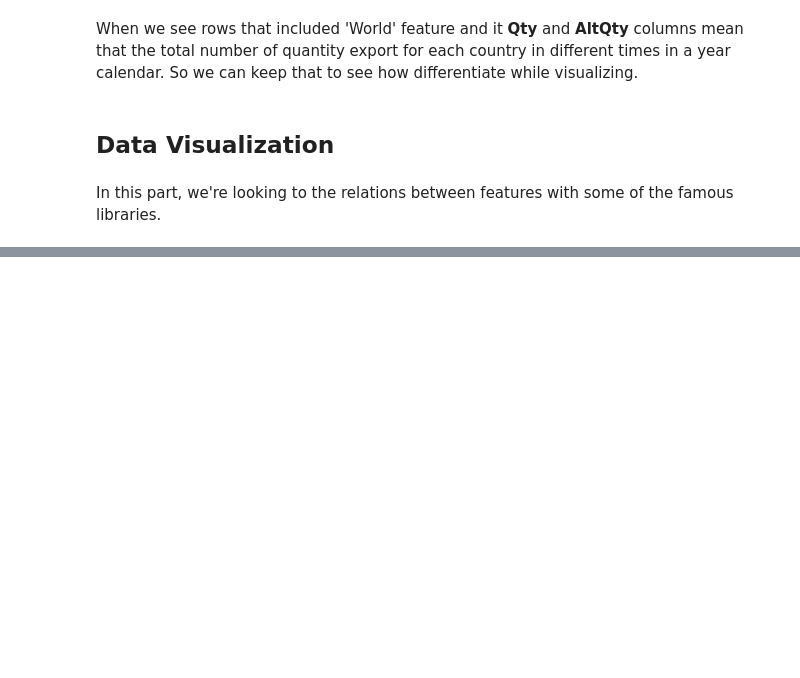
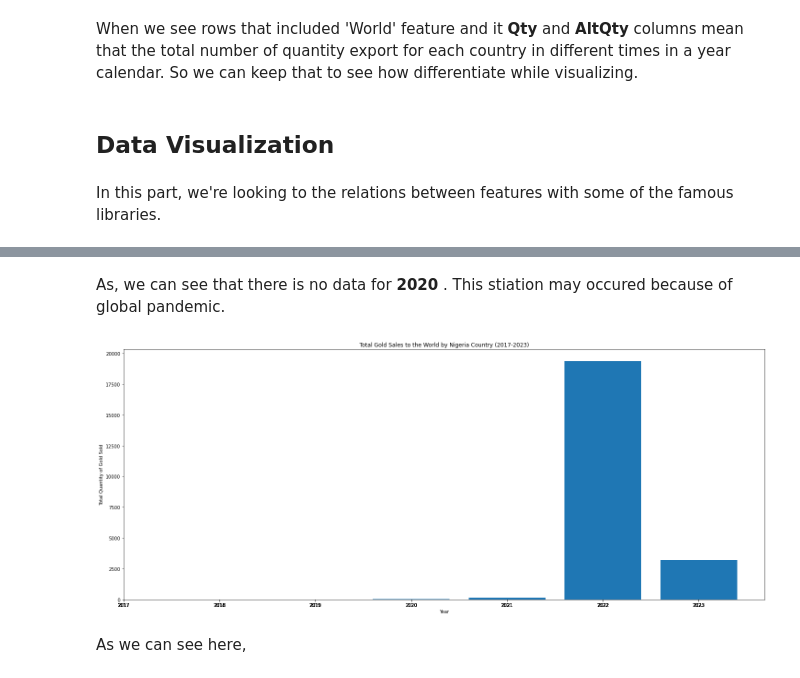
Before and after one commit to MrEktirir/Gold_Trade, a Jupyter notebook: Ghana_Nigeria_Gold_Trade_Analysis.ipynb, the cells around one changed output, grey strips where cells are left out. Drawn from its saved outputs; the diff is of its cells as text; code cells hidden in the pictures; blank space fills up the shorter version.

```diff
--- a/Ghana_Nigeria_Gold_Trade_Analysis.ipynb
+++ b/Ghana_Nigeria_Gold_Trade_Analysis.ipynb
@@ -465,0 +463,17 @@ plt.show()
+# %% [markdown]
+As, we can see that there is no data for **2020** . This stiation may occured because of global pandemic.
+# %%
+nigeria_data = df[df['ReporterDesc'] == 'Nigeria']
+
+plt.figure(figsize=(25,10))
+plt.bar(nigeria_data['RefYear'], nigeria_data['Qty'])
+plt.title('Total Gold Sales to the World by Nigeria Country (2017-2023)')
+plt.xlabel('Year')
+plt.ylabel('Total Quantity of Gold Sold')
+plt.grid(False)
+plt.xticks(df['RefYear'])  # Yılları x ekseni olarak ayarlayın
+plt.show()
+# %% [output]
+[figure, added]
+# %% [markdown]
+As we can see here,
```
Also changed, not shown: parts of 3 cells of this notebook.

::::

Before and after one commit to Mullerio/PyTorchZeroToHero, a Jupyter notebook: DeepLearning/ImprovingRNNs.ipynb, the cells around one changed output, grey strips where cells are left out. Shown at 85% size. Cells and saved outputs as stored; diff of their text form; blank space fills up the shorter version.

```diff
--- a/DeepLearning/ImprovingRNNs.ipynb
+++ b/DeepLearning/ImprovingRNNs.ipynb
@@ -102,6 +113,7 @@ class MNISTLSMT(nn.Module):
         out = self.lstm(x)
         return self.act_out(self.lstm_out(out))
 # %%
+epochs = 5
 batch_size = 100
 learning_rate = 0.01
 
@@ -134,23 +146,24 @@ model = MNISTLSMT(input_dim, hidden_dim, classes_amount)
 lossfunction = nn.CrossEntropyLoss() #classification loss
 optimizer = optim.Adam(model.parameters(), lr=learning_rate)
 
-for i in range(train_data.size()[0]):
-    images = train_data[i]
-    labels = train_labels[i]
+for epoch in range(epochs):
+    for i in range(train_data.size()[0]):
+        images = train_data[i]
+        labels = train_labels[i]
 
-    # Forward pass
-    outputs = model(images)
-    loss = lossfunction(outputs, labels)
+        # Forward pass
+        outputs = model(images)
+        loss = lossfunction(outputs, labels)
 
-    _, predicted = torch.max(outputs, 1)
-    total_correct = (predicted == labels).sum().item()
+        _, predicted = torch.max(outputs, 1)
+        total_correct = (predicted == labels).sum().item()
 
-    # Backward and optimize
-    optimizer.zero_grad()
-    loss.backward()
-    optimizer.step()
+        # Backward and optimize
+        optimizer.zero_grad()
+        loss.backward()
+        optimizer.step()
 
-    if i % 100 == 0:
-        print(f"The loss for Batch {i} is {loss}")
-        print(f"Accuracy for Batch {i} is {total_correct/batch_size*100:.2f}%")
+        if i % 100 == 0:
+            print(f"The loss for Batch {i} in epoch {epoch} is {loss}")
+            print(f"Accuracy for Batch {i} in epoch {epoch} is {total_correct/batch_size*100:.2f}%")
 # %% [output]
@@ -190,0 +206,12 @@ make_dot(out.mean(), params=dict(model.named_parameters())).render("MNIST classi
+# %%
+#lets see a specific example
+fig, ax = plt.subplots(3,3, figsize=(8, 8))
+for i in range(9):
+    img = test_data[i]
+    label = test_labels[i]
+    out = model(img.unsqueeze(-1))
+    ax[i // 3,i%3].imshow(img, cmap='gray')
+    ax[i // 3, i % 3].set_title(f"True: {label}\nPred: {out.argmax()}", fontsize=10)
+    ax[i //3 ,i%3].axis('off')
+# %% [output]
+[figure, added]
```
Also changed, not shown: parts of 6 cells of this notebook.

::::

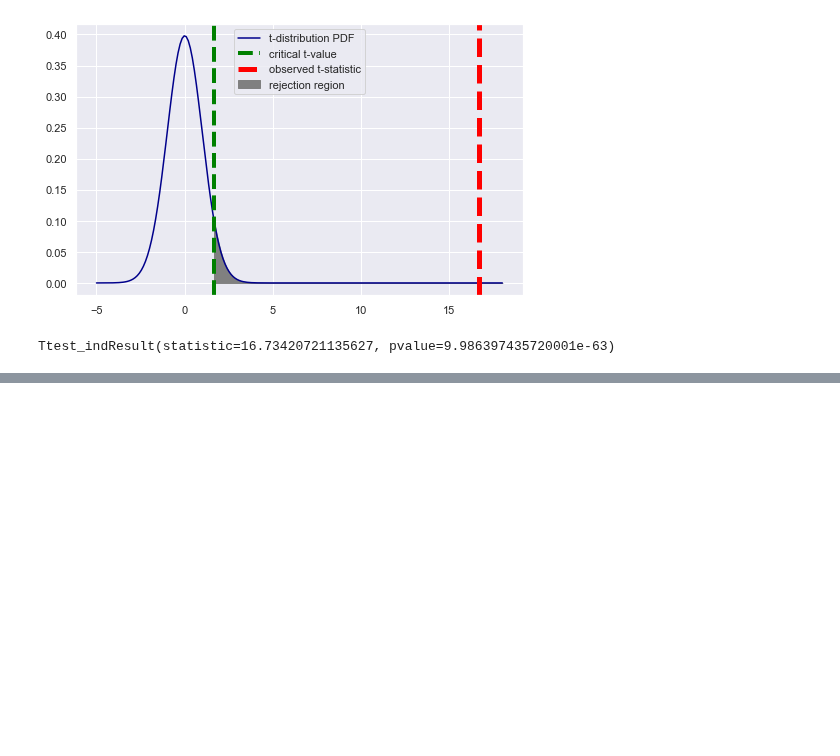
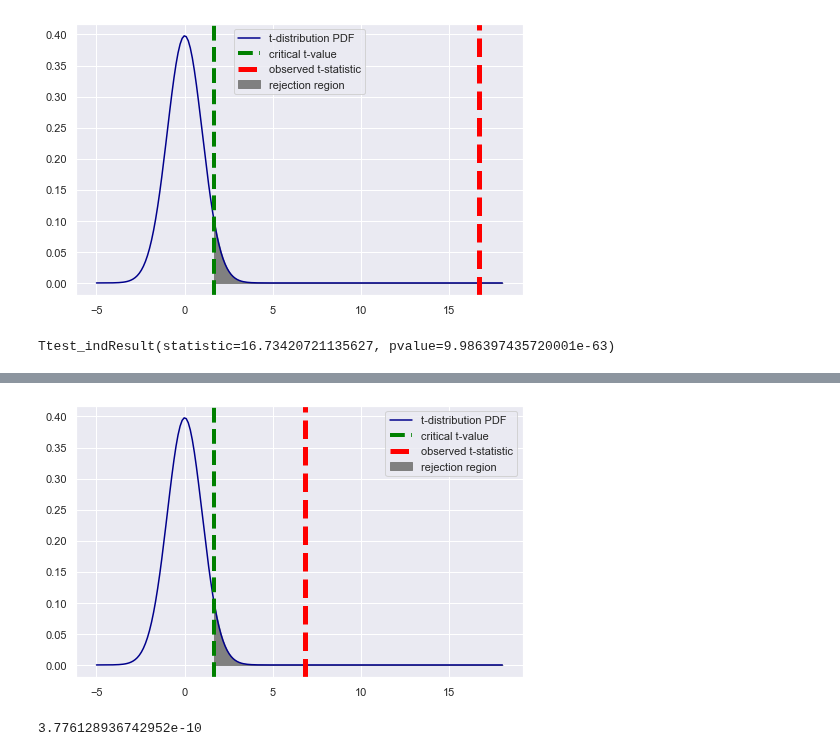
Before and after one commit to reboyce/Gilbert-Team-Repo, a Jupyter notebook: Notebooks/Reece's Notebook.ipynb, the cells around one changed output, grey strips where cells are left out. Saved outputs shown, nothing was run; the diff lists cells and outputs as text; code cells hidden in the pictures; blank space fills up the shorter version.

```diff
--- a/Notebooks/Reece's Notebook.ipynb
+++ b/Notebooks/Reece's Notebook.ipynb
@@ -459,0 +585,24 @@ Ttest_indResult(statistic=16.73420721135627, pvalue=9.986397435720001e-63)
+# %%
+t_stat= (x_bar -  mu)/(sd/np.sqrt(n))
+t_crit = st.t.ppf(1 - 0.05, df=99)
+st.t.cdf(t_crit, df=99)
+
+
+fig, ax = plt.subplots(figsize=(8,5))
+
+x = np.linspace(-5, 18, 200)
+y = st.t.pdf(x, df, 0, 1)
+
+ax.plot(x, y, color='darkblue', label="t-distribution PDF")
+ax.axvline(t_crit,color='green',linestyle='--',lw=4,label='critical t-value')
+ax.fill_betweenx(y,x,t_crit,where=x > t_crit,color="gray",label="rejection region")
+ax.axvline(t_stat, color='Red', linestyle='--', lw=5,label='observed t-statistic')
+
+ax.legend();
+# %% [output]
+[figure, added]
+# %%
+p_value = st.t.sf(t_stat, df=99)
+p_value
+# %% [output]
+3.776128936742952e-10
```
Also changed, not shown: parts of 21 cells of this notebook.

::::

### EXERCISE AIM
Your reply should be only the number of lines in the preceding data that include the word "outputs".

### ANSWER BOX
9